Symposium and Community Conversation

Creating Inclusive K-12 Learning Environments to Support Diversity in STEM

Hosted by KID Museum & The Children’s Opportunity Fund

KID Museum is transforming what and how kids learn. With a focus on equity and social justice, KID Museum is creating space for all kids to unlock their creative potential to become the innovators and changemakers of the future.

Special Guest: Dr. Ebony McGee
Professor of Education, Diversity and STEM Education at Vanderbilt University

Dr. Shanika Hope
Director of Computer Science Education at Google

Dr. Monifa McKnight
Superintendent of Montgomery County Public Schools

Dr. Rudy Ruiz
Founder & CEO of Edifying Teachers; VP & Partner at FourPoint Education Partners

Byron Johns (Facilitator)
Chair, Montgomery County NAACP Parent Council

Part I: Disparities in STEM

& Why it Matters

Throughout the 1970’s, 80’s, and 90’s, there was a steady increase in Black and Brown scientists and engineers. But for the past 20 years, we’ve gone backwards, with fewer nonwhite youth pursuing STEM careers, even as demand for workers in these fields grows at a rapid pace.

STEM careers offer higher salaries, and so the disparity in STEM perpetuates income inequalities, even as it hinders economic growth for society as a whole. It also hinders innovation, which depends upon different perspectives and experiences to thrive. Without the contributions of people from different backgrounds, income levels, and genders (those whom Raj Chetty calls the “lost Einsteins,” who might have become innovators but were denied the opportunity), we all lose.

If we are going to disrupt the system and make necessary change, we must first understand the structure and culture of STEM, and what minoritized students face in order to succeed in this arena. Dr. Ebony McGee presented her research on this subject to a packed room at KID Museum. It resonated deeply. Person after person — Black STEM professionals from both our panel and the audience — stood up to say that she was describing their lived experience, too.

But where do we go from here? What does the new village look like? Dr. McGee and our distinguished panel of experts tackled this issue, upending existing norms, and establishing concrete steps we can take to dismantle disparities in STEM and build more inclusive learning (and work) environments.

Part II: Broken Pipes

Dr. McGee’s research delves into the structural hurdles Black and Brown students face in STEM. Herself a “recovering” engineer, Dr. McGee uncovers the toxic culture of STEM, from which an astounding 61 – 67% of Black and Brown students are “leaking out” of the pipeline: “If a plumber came to your house and saw 67% of the water leaking out of the pipes, they wouldn’t say we should patch those pipes — they would say the pipes are broken and need to be taken out.”

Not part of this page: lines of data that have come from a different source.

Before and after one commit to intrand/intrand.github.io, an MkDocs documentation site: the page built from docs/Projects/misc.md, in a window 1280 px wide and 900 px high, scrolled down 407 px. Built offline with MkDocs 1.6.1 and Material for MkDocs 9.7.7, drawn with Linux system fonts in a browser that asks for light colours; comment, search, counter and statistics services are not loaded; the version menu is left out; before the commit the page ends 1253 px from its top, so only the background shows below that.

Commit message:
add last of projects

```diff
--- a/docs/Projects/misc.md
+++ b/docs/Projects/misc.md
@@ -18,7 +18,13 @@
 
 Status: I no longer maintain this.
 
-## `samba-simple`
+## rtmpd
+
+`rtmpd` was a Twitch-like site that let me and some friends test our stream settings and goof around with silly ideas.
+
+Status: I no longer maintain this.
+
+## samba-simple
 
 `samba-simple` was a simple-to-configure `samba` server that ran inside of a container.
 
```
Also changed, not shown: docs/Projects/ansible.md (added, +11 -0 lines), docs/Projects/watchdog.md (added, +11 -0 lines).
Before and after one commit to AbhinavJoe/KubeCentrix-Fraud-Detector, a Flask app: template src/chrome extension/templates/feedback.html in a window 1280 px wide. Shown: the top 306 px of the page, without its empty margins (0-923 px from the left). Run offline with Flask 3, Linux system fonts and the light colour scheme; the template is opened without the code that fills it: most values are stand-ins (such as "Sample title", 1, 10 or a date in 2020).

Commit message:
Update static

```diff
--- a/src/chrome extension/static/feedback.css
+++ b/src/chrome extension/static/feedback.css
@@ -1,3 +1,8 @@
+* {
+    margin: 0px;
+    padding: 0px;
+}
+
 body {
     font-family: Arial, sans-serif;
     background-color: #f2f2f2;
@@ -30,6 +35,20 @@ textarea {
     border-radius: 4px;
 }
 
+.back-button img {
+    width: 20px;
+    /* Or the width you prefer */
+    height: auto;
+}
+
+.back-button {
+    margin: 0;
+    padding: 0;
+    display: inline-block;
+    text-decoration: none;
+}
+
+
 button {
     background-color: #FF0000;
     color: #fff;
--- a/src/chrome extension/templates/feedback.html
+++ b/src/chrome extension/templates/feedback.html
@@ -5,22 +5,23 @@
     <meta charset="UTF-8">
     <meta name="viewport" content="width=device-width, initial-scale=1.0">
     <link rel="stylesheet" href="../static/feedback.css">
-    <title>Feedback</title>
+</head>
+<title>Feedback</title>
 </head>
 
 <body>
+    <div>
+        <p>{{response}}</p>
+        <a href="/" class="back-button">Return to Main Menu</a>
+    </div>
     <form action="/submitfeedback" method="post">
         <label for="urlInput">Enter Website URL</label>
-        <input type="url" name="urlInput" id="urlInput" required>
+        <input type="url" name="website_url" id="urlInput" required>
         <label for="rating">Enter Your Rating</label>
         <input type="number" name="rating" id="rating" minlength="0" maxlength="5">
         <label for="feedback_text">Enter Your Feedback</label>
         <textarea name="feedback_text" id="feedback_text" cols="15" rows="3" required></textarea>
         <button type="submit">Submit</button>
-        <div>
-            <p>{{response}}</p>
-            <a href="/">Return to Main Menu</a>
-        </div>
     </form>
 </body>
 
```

Black and Brown students must navigate:


Black and Brown STEM students must operate in a structure that was not designed for them — and is often hostile and alienating. They face roadblocks on multiple levels: lack of AP classes, lack of college counseling, lack of role models, and a lack of resources.


Minoritized students who excel at STEM are often made to feel like “imposters,” as well as the pressure of being a “model minority.” This produces an enormous amount of stress, threatening a student’s continuing in the field, and resulting in physical and mental health strains. Students are often told that these feelings are all in their head, but as Dr. McGee explains it, “you can’t yoga pose your way out of a toxic environment.”


Public school systems are becoming more diverse — 54% of public school students are nonwhite — but students don’t see teachers who look like them in the classroom. The number of Black teachers has been declining over the years. In Maryland, 1 in 5 schools have no black teachers at all, and nearly half of Maryland schools have no Latinx teachers. Students need to see someone they can identify with; they need role models.


Black and Brown students in STEM often have to defend why they are there and navigate implicit bias, maintaining a fragile identity within a sometimes hostile environment. Black, white and Latinx students declare STEM majors at roughly the same rates, but two-thirds of Black and Latinx students leave these majors before they graduate. According to data from the National Science Foundation, Black graduates with degrees in engineering and math declined from 2001 to 2016. “Imagine a world where they could just love the math,” says Dr. McGee. “And not have to always prove that they should be there.”

Part III: What does the new village look like?

“We want to produce not just a Black and Brown STEM population… but Black and Brown STEM founders, entrepreneurs, innovators, owners, designers…” Dr. Ebony McGee


  • Provide early and consistent exposure to STEM in elementary school, giving kids a sense of belonging and cementing interest and confidence in STEM.
  • Develop co-curricular solutions that purposefully focus on closing the equity gap during the school day, not just as an enrichment opportunity.
  • Work with teachers and administrators to create supportive pathways for students.
  • Support teachers and administrators to create more stability and retention.
  • Invest in teachers: provide externships and PD for teachers to build their skills and knowledge.
  • Empower teachers as changemakers.

We have to start STEM exposure earlier, before middle school. And what they do at KID Museum has to exist in the classroom too.”

- Dr. McKnight